The distribution and the cumulative curves of the interocular differences for the b-wave amplitudes obtained with the five different stimuli are presented in Figures 1–5. The cumulative curves represent the percentage of the study population at various levels of interocular percentage difference.
The determination of interocular difference in ERG b-wave amplitude responses in visually normal subjects has provided useful information for comparison with the retinal function of patients with different asymmetric retinal diseases.4–9 The aim of this study was to establish the degree of the interocular percentage difference in subjects with, at most, mild retinal changes using the ISCEV1 recommendations for various stimulus conditions. In our study, interocular percentage differences are presented as percentiles (25th, 50th, 75th, 95th), medians, and means (SD). Among our 79 subjects, the median interocular percentage differences of the ERG b-wave amplitude responses in the five different stimuli were similar. Fifty per cent of our cohort subjects had an interocular percentage difference of from 8% to 11% for different stimuli, which is consistent with an interocular amplitude difference of within 10%, previously cited by Fishman et al.3 Ninety five per cent of our cohort had interocular percentage differences in the five stimuli that ranged from 27–36% or less. The average interocular percentage difference ranged from 11–14% for the five different stimuli (Table 1).
For comparison, we calculated the interocular percentage differences in ERG b-wave amplitude from the 22 normal individuals in studies by Jacobson et al.4,5 (Table 3). We found that the interocular percentage differences in the same normal population reported in these studies were, overall, comparatively smaller than in our subjects (compare Tables 1 and 3). Fifty per cent of their cohort had interocular percentage differences that ranged from 4–8% or less while 95% had a range of 12–16% or less for different stimuli. The mean interocular percentage difference ranged from 5% to 8%.

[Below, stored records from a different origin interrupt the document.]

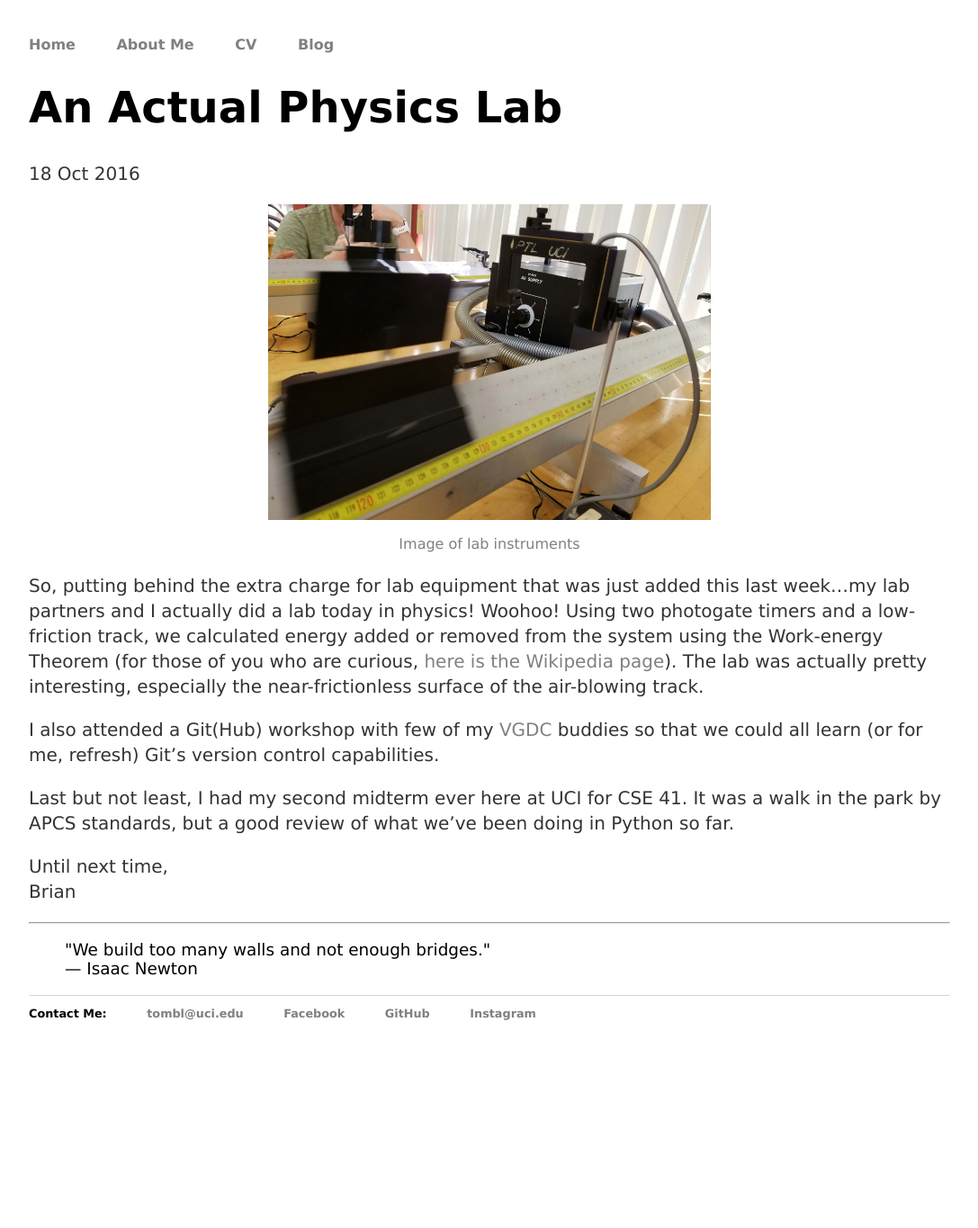
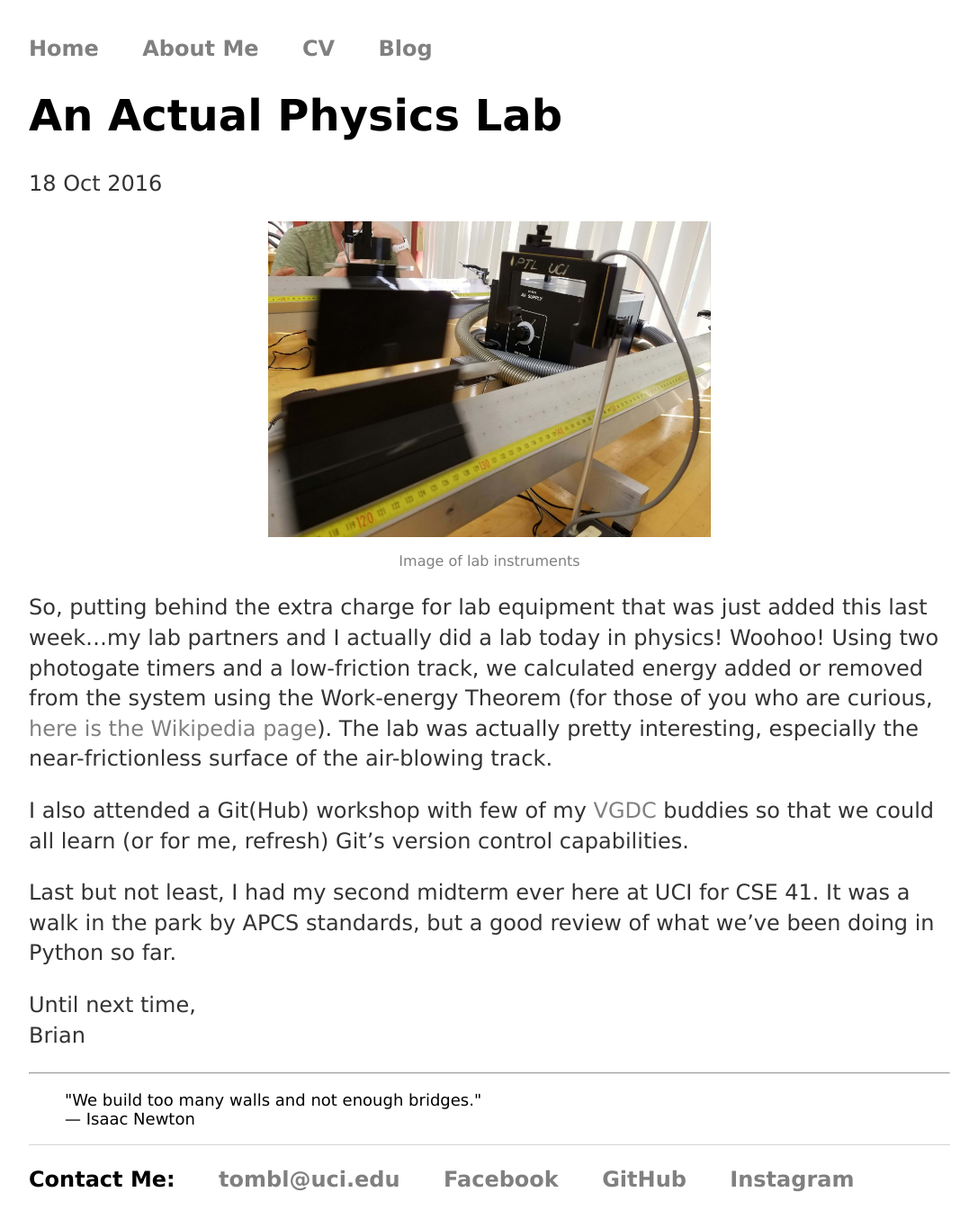
Before and after one commit to BTx123/BTx123.github.io, a Jekyll site: the page built from _posts/2016-10-18-an-actual-physics-lab.md, in a window 1280 px wide. Shown: the whole page at 90% size, without its empty margins (96-1183 px from the left). Built offline with Jekyll 4.4.1, drawn with Linux system fonts in a browser that asks for light colours; before the commit the page ends 1174 px from its top, so only the background shows below that.

Commit message:
Update css font sizing

```diff
--- a/css/main.css
+++ b/css/main.css
@@ -11,6 +11,7 @@ nav ul, footer ul { /* remove bullets and bold header and footer */
     padding: 0px;
     list-style: none;
     font-weight: bold;
+    font-size: x-large;
 }
 
 nav ul li, footer ul li {
@@ -32,13 +33,13 @@ h1 {
 }
 
 p {
-    font-size: 1.25em;
+    font-size: x-large;
     line-height: 1.4em; /* spacing between lines */
     color: #333;
 }
 
 blockquote {
-    font-size: 1.15em;
+    font-size: large;
 }
 
 footer {
@@ -48,7 +49,7 @@ footer {
 /*  formatting for blog index */
 ul.posts {
     margin: 20px auto 40px;
-    font-size: 1.5em;
+    font-size: x-large;
 }
 
 ul.posts li {
@@ -56,7 +57,7 @@ ul.posts li {
 }
 /* formatting for individuals posts */
 div.post ul li {
-    font-size: 1.25em;
+    font-size: larger;
 }
 /* formatting for captioned pictures */
 .image-wrapper {
@@ -66,7 +67,7 @@ div.post ul li {
 }
 .image-caption {
     text-align: center;
-    font-size: 1em;
+    font-size: large;
     color: grey;
     margin-top: 1em;
 }
```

In our study, we also chose arbitrary levels of percentage interocular b-wave amplitude differences (10%, 20%, and 30%) to compare among different stimuli (Table 2). For the different stimulus responses, generally over 90% of our population had a 30% or less interocular difference. Our findings are consistent with a previous citation indicating that a normal interocular b-wave amplitude difference should be no greater than 20–24%.3 Figures 1–5 show the quantification of our population at various continuous levels of interocular percentage differences.
In a study of 95 healthy individuals, Ayres et al2 showed that the difference between the two eyes of the same subject was smaller than the difference between the eyes of different subjects. They demonstrated that the maximal interocular difference in the ERG b-wave amplitude for the maximal scotopic response was 144.58 μV, which was 29% of their maximal intersubject b-wave amplitude range. For comparison, in our study these values were 163.38 μV and 31%, respectively.
Various technical factors, such as contact lens placement, the structural integrity of the corneal surface, pupil size, among others, may impact on the interocular difference in ERG amplitudes. Regardless of the explanation, our findings can be applied in the design of future therapeutic trials, which implement monocular therapeutic strategies for various retinal diseases, and define more accurate criteria for the detection of asymmetric retinal disease.